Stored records

--- START ---

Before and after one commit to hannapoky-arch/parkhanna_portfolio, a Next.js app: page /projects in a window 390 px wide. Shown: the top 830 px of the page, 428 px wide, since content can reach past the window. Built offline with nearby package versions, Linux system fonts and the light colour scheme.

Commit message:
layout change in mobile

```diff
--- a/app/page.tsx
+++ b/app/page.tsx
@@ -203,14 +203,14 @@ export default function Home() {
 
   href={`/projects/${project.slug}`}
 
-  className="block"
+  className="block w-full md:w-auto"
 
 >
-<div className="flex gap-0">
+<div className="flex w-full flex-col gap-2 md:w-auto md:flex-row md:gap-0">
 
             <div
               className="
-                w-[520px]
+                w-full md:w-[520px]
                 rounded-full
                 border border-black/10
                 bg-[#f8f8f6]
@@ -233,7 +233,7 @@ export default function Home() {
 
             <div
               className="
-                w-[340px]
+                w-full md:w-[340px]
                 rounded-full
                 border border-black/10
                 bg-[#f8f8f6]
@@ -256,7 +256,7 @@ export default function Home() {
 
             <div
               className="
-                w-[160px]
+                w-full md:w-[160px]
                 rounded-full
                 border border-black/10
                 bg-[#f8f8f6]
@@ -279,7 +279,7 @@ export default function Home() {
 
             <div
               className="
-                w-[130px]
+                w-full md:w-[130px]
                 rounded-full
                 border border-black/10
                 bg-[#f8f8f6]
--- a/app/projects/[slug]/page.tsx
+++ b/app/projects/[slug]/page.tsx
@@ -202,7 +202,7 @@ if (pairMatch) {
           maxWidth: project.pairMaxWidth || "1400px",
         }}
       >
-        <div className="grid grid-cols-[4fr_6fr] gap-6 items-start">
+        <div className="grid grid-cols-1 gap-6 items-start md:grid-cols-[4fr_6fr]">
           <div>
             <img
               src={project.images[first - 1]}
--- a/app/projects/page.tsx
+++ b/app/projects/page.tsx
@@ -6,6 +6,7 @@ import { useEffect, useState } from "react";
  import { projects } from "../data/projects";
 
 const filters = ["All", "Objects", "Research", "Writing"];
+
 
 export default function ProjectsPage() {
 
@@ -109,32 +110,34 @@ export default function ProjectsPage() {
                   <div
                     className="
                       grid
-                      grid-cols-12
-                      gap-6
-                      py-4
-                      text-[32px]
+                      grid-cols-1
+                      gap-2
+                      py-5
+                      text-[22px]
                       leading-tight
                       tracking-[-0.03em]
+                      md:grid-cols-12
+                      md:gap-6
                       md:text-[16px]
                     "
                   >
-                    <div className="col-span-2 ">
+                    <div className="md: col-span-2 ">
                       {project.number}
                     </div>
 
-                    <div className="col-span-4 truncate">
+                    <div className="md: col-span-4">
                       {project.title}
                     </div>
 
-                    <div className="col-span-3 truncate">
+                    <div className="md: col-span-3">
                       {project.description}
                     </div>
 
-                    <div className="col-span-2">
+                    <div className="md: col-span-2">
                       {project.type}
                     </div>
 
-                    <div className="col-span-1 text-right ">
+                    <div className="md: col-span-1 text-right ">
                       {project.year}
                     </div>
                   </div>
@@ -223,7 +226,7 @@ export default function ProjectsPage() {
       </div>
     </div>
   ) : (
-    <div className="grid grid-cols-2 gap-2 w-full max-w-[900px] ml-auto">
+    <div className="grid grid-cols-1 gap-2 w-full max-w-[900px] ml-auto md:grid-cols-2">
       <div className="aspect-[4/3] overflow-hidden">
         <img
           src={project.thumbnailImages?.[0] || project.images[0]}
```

--- END ---

*WORK INSTRUCTION*
Line by line, output the data precisely as shown above.

*RESULT OF THE EXERCISE*
Before and after one commit to hannapoky-arch/parkhanna_portfolio, a Next.js app: page /projects in a window 390 px wide. Shown: the top 830 px of the page, 428 px wide, since content can reach past the window. Built offline with nearby package versions, Linux system fonts and the light colour scheme.

Commit message:
layout change in mobile

```diff
--- a/app/page.tsx
+++ b/app/page.tsx
@@ -203,14 +203,14 @@ export default function Home() {
 
   href={`/projects/${project.slug}`}
 
-  className="block"
+  className="block w-full md:w-auto"
 
 >
-<div className="flex gap-0">
+<div className="flex w-full flex-col gap-2 md:w-auto md:flex-row md:gap-0">
 
             <div
               className="
-                w-[520px]
+                w-full md:w-[520px]
                 rounded-full
                 border border-black/10
                 bg-[#f8f8f6]
@@ -233,7 +233,7 @@ export default function Home() {
 
             <div
               className="
-                w-[340px]
+                w-full md:w-[340px]
                 rounded-full
                 border border-black/10
                 bg-[#f8f8f6]
@@ -256,7 +256,7 @@ export default function Home() {
 
             <div
               className="
-                w-[160px]
+                w-full md:w-[160px]
                 rounded-full
                 border border-black/10
                 bg-[#f8f8f6]
@@ -279,7 +279,7 @@ export default function Home() {
 
             <div
               className="
-                w-[130px]
+                w-full md:w-[130px]
                 rounded-full
                 border border-black/10
                 bg-[#f8f8f6]
--- a/app/projects/[slug]/page.tsx
+++ b/app/projects/[slug]/page.tsx
@@ -202,7 +202,7 @@ if (pairMatch) {
           maxWidth: project.pairMaxWidth || "1400px",
         }}
       >
-        <div className="grid grid-cols-[4fr_6fr] gap-6 items-start">
+        <div className="grid grid-cols-1 gap-6 items-start md:grid-cols-[4fr_6fr]">
           <div>
             <img
               src={project.images[first - 1]}
--- a/app/projects/page.tsx
+++ b/app/projects/page.tsx
@@ -6,6 +6,7 @@ import { useEffect, useState } from "react";
  import { projects } from "../data/projects";
 
 const filters = ["All", "Objects", "Research", "Writing"];
+
 
 export default function ProjectsPage() {
 
@@ -109,32 +110,34 @@ export default function ProjectsPage() {
                   <div
                     className="
                       grid
-                      grid-cols-12
-                      gap-6
-                      py-4
-                      text-[32px]
+                      grid-cols-1
+                      gap-2
+                      py-5
+                      text-[22px]
                       leading-tight
                       tracking-[-0.03em]
+                      md:grid-cols-12
+                      md:gap-6
                       md:text-[16px]
                     "
                   >
-                    <div className="col-span-2 ">
+                    <div className="md: col-span-2 ">
                       {project.number}
                     </div>
 
-                    <div className="col-span-4 truncate">
+                    <div className="md: col-span-4">
                       {project.title}
                     </div>
 
-                    <div className="col-span-3 truncate">
+                    <div className="md: col-span-3">
                       {project.description}
                     </div>
 
-                    <div className="col-span-2">
+                    <div className="md: col-span-2">
                       {project.type}
                     </div>
 
-                    <div className="col-span-1 text-right ">
+                    <div className="md: col-span-1 text-right ">
                       {project.year}
                     </div>
                   </div>
@@ -223,7 +226,7 @@ export default function ProjectsPage() {
       </div>
     </div>
   ) : (
-    <div className="grid grid-cols-2 gap-2 w-full max-w-[900px] ml-auto">
+    <div className="grid grid-cols-1 gap-2 w-full max-w-[900px] ml-auto md:grid-cols-2">
       <div className="aspect-[4/3] overflow-hidden">
         <img
           src={project.thumbnailImages?.[0] || project.images[0]}
```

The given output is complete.